P Mark Graham, Chris WS Dickens, R Jim Taylor


Reliable indicators of water quality and
river health are often difficult and expensive to derive. This paper reports
a process to develop a low technology, scientifically reliable and robust
technique to monitor water quality in rivers and streams. With these
requirements in mind the authors set about developing a simplified method of
biomonitoring based on the tried and tested SASS (South African Scoring System)
technique. This involved reducing the taxonomic complexity of SASS to a few
aquatic invertebrate ‘groupings' which would act as surrogates for the complete
suite of SASS taxa.

To be efficient the technique had to
satisfy the following requirements:

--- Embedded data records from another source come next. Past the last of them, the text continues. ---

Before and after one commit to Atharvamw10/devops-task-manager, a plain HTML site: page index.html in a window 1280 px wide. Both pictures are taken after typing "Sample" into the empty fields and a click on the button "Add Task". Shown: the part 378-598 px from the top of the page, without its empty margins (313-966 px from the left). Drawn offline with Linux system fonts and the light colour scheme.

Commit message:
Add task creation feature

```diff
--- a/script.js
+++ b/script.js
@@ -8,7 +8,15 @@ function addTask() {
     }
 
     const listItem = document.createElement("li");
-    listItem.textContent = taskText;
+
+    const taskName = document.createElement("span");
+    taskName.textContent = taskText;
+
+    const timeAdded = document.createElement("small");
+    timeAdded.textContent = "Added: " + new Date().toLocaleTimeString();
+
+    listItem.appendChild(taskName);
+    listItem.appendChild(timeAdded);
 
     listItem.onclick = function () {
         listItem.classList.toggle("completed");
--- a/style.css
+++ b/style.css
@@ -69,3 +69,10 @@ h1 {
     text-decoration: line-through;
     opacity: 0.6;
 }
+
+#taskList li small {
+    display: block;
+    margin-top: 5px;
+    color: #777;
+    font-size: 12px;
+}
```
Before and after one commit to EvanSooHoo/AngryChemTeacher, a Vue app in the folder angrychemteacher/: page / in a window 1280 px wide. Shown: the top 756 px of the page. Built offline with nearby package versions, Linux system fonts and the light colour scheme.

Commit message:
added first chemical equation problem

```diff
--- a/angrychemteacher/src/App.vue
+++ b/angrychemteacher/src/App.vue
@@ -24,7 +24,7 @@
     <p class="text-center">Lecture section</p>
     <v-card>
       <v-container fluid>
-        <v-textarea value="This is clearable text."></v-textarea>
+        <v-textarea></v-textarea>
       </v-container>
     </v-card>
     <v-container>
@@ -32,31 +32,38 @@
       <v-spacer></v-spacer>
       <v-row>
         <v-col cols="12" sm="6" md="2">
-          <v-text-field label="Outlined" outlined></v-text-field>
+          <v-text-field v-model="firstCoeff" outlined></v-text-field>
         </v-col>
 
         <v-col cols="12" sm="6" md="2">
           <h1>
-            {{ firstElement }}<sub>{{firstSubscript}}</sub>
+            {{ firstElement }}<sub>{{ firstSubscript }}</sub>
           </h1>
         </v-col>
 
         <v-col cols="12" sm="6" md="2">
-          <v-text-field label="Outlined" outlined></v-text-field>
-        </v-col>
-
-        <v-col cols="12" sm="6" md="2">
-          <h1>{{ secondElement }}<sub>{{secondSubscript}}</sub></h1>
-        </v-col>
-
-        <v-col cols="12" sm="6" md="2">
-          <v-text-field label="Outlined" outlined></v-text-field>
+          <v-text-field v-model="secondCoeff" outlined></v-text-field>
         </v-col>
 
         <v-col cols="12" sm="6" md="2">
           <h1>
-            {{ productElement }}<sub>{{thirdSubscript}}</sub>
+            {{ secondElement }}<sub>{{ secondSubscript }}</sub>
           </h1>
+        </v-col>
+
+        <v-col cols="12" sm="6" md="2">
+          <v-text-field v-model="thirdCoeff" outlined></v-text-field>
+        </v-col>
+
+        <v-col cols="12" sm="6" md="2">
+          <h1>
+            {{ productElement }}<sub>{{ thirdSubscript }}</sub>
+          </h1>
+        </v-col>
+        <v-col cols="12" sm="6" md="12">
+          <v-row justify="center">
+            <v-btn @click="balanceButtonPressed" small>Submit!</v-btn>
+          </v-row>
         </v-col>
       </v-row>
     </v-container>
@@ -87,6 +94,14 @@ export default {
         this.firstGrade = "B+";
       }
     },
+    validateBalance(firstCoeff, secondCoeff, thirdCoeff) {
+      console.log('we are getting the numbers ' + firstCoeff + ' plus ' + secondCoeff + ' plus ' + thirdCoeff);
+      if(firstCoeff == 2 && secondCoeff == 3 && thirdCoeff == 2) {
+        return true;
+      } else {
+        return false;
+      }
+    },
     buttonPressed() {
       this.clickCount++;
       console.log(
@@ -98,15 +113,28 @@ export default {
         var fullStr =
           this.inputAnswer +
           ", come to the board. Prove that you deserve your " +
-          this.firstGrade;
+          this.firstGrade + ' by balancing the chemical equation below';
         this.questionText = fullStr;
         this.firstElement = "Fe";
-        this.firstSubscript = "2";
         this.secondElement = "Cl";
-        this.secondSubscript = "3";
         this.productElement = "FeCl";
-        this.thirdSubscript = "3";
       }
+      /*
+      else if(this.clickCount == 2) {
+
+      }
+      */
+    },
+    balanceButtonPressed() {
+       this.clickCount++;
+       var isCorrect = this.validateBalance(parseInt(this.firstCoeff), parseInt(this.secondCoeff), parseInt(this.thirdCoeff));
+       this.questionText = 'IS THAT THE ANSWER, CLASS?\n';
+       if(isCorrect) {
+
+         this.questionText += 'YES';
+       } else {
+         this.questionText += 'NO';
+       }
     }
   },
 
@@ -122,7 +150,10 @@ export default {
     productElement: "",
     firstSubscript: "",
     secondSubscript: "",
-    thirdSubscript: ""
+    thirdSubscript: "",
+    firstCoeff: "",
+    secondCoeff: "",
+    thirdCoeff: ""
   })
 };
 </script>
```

1.             minimise
the number of aquatic invertebrate groupings necessary to perform miniSASS;

2.             aquatic
invertebrate groups should be easily identifiable;

3.             the
method should be robust and produce results comparable to the full SASS
technique; and

4.             be
geographically widely applicable.

These requirements were met in this
development and for a large set of data (>2 000 records) covering the
Mpumalanga / Eastern Seaboard (Umgeni Water) and Western Cape regions there
appear to be no statistically significant differences between SASS and miniSASS
scores. However, once the data becomes split into various water quality classes
(as defined in the Draft Procedures for the Water Quality Reserve, Department
of Water Affairs and Forestry 2002) statistically significant differences
between SASS and miniSASS become apparent. Nonetheless, these differences are
relatively small and are usually less than 1 ASPT score different.

Potentially, every school,
environmental or community group in the country could become a monitoring cell,
and with this geographical spread use the miniSASS tool as a ‘red flag' for the
identification of aquatic pollution sources and events in their immediate
environment. The parallel and supporting initiative, to be able to enter this
‘real aquatic biomonitoring data' onto an internet web-based mapping programme
(see, extends the application of the resource making
networking and broad based catchment water quality monitoring a real

miniSASS can therefore be used with
some confidence, producing data which vary slightly from SASS, but which is
sufficiently accurate to be of value to all stakeholders with an interest in
river health. The increased opportunity for communities to become involved, use
a scientifically valid tool and undertake real biomonitoring of their river
systems is probably the most important aspect of the development of this
resource. Through this involvement, live, real-time monitoring and
investigation of pollution sources in their systems is possible, and the
opportunity for improved environmental management a reality.

African Journal of Aquatic Science
2004, 29(1): 25–35
AJOL African Journals Online